I have no idea why this huge pipe crosses the canal and enters the small two story house. How this house survived all the redevelopment, what is being piped in or through the house, and is the foundation as make-shift as it appears? I wonder if it has anything to do with all the nearby sewage and storm water treatment plants.
Just under the enormous circular ramp leading to Rainbow Bridge and Odaiba is a gigantic tower of cement. I guess there are enough construction projects to justify a waterfront cement operation.
These two photos show the different scales of homes and enterprises in Shibaura. They make me curious to explore more.
Last month Australia’s smlwrld‘s Bianca and Lucas invited me to go with them on a walking adventure in Shibaura. They took some great photos and wrote up a post calling Shibaura “an infrastructure theme park.”
I’d only been once before, drawn to see the new cultural space Shibaura House. This second time, in addition to stopping back at Shibaura House, we explored the neighborhood and were stunned by the mix of uses being made of these small man-made islands criss-crossed with canals.
There are many water works facilities, a giant incinerator, docks for shipping and at least one re-purposed warehouse named Tabloid, offices from the 70s and 80s, newer apartment towers, industrial buildings, a cement factory, elevated monorail, and the base of the Rainbow Bridge. The top photo shows party boats and a fishing boat, alongside offices and residences.
The water works facilities include sludge, sewage, treatment, and pumping. It seems like most of Tokyo’s plumbing ends up being processed and then released into Tokyo Bay in Shibaura. It’s something to think of when using a sink or toilet, or imagining what happens to the sewers during a heavy rainstorm. Below is a map showing five water work facilities.

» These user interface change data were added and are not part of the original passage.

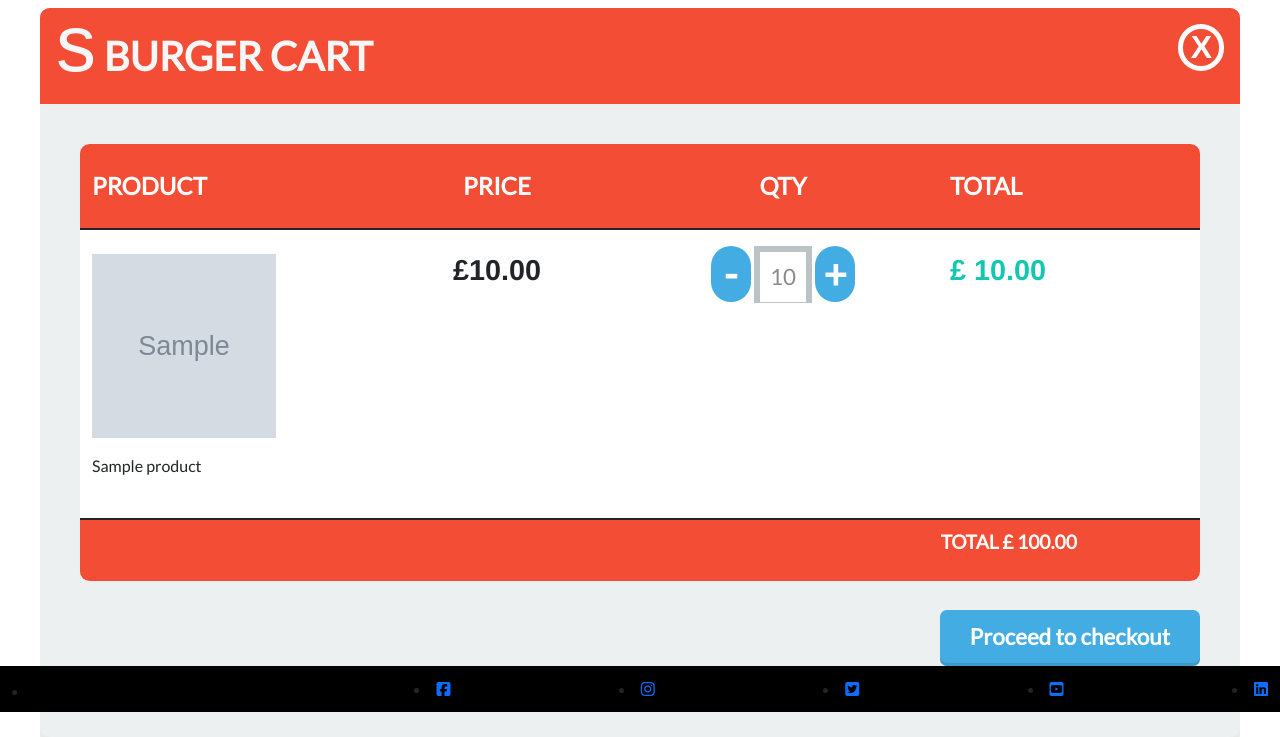
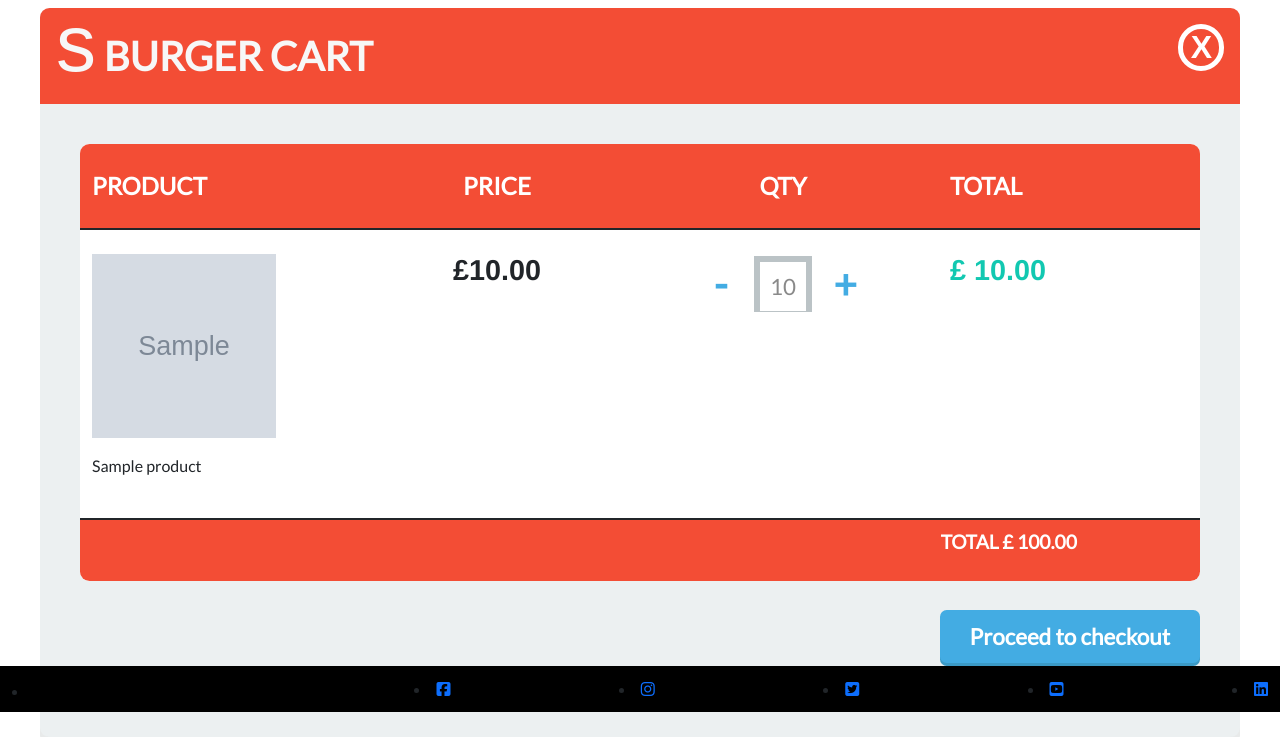
Before and after one commit to ANDREWAHN-UK/Commerce, a Django app: template cart/templates/cart/cart.html in a window 1280 px wide. Shown: the part 88-825 px from the top of the page. Run offline with Django 4.2, Linux system fonts and the light colour scheme; tables that the repository leaves empty hold one stand-in row (values such as "Sample post"); the template is opened without the code that fills it: values that come from a table or form of the project are taken from there, most other values are stand-ins (such as "Sample title", 1, 10 or a date in 2020); grey boxes marked "Sample" are stand-in pictures; some libraries are stand-ins or nearby versions.

Commit message:
static - updated styling for the plus and minus buttons on the cart and checkout pages

```diff
--- a/static/css/main.css
+++ b/static/css/main.css
@@ -261,19 +261,19 @@ a {
 }
 
 
-a.qty {
-  width: 1em;
-  line-height: 1em;
+.qty {
+  width: 1.5em;
+  line-height: 1.5em;
   border-radius: 2em;
   font-size: 2.5em;
   font-weight: bold;
   text-align: center;
-  background: #43ace3;
-  color: #fff;
+  background: #c0e343;
+  color: #43ace3;
 }
 
-a.qty:hover {
-  background: #3b9ac6;
+.qty:hover {
+  background: #c0e343;
 }
 
 .cart-btn {
```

I like how on this very official map, someone has written “これ？” (here?) with an arrow pointing to the giant round entrance ramp to Rainbow Bridge. I’ll post more photos in the coming days from this walk.